The judge of the correctness of our government spending is whether it is exciting the right thing in the people. This is how we know whether we are heading the right direction, and whether we are going to have an economic future.

Blogs & Budget 2010

I haven't been writing of late basically because I have been very busy, including three weeks of ale and fish and chips. Second, I feel there is nothing worth my trouble to put thoughts to print - not even Budget 2010. Third, blogging has failed to become a pleasant thing for me to do. I write to entertain, not to please. I write to provoke, not to justify. The sanctity of the freedom to think and write is paramount - I am wry of thought-police.

Nonetheless, there are 3 things I can say about Budget 2010.

1. Budgets, by definition, are basically about the government's finances. Should the government balance its budget? Yes, if you can't borrow any more. No, if you can continue to live on credit. This question is important because it affects all the other issues. Budget 2010 promises to bring down the deficit as a proportion of the national income. This percentage balloons in recent years for two reasons: that the national income failed to grow or even contracted, and that as a result the government borrowed more to try to beef up the economy. This is a double whammy for the target percentage but it is something that one should expect. Once the economy recovers strongly, we will see a sharp reduction of that percentage by virtue of the improvement in the denomination of the measurement. Budget 2010 expects its deficit to fall to 5.6% of GDP from 7.4% in 2009 as a result of a sharp reduction in the Federal Government's operating expenditure - if this effort fails, the deficit will be back up to 7%. But it doesn't matter.
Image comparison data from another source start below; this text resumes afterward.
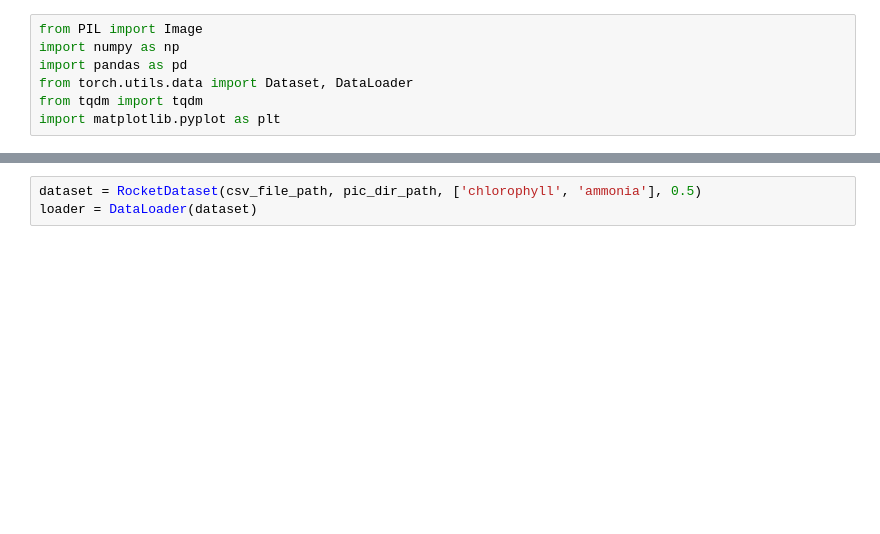
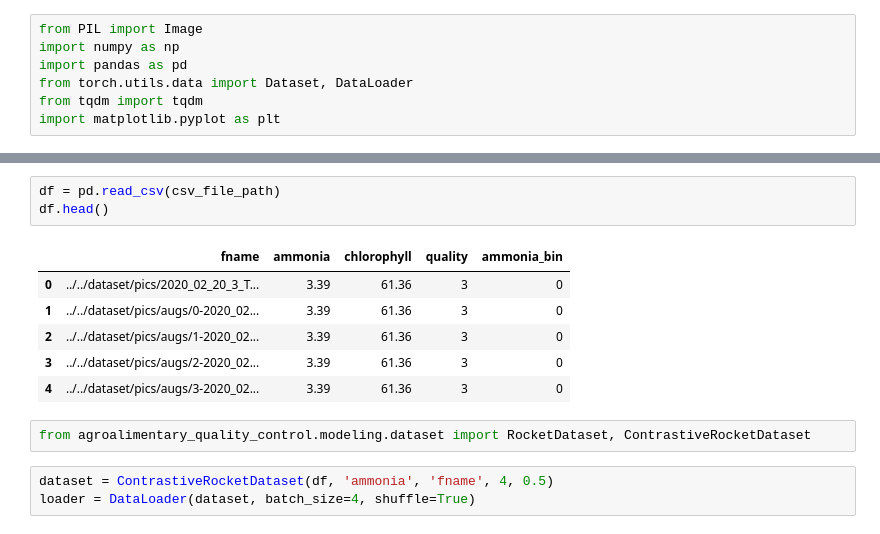
Before and after one commit to GianmarcoTurchiano/Agroalimentary-Quality-Control, a Jupyter notebook: notebooks/loader.ipynb, the cells around one changed output, grey strips where cells are left out. Drawn from its saved outputs; the diff is of its cells as text; blank space fills up the shorter version.

```diff
--- a/notebooks/loader.ipynb
+++ b/notebooks/loader.ipynb
@@ -52,4 +11,16 @@ class RocketDataset(Dataset):
+# %%
+df = pd.read_csv(csv_file_path)
+df.head()
+# %% [output]
+|  | fname | ammonia | chlorophyll | quality | ammonia_bin |
+| 0 | ../../dataset/pics/2020_02_20_3_T... | 3.39 | 61.36 | 3 | 0 |
+| 1 | ../../dataset/pics/augs/0-2020_02... | 3.39 | 61.36 | 3 | 0 |
+| 2 | ../../dataset/pics/augs/1-2020_02... | 3.39 | 61.36 | 3 | 0 |
+| 3 | ../../dataset/pics/augs/2-2020_02... | 3.39 | 61.36 | 3 | 0 |
+| 4 | ../../dataset/pics/augs/3-2020_02... | 3.39 | 61.36 | 3 | 0 |
+# %%
+from agroalimentary_quality_control.modeling.dataset import RocketDataset, ContrastiveRocketDataset
 # %%
-dataset = RocketDataset(csv_file_path, pic_dir_path, ['chlorophyll', 'ammonia'], 0.5)
-loader = DataLoader(dataset)
+dataset = ContrastiveRocketDataset(df, 'ammonia', 'fname', 4, 0.5)
+loader = DataLoader(dataset, batch_size=4, shuffle=True)
 # %%
```
Also changed, not shown: parts of 3 cells of this notebook, 4 other files.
2. The direction of Federal Government spending especially development expenditure is crucial because it is strategic. It is a bit off the point when the government is talking about the efficiency of spending - although important for the purpose of stopping a corrupting culture - but not for saving the economy from nosediving further or turning it around. The government should spend to build new foundations for the new economy. Properly educated children is necessary but not sufficient. We have to lay the foundations for our technological base. Importing expensive foreign machines is a first step so long as we have money. But getting our young men and women to invest their time and talents to build sophisticated things need to be encouraged. I am happy with some encouragement for the arts (RM200 million) but I hope will not be squandered on some undisciplined wannabes. Creativity is serious business.

3. The 15% flat income tax for Iskandar Corridor is a curious case. While it is now unfair by being preferential, it cannot be removed at all in future without the collapse of Iskandar. The only future move for it must be, if it proves itself to be good, to apply it nationwide. The whole country should be competing with the rest of the world, and not Iskandar competing with the rest of the country.

In all, Budget 2010 is champagne without the bubbles. To be fair, it is only an annual budget. The bigger directional one must be the 10MP.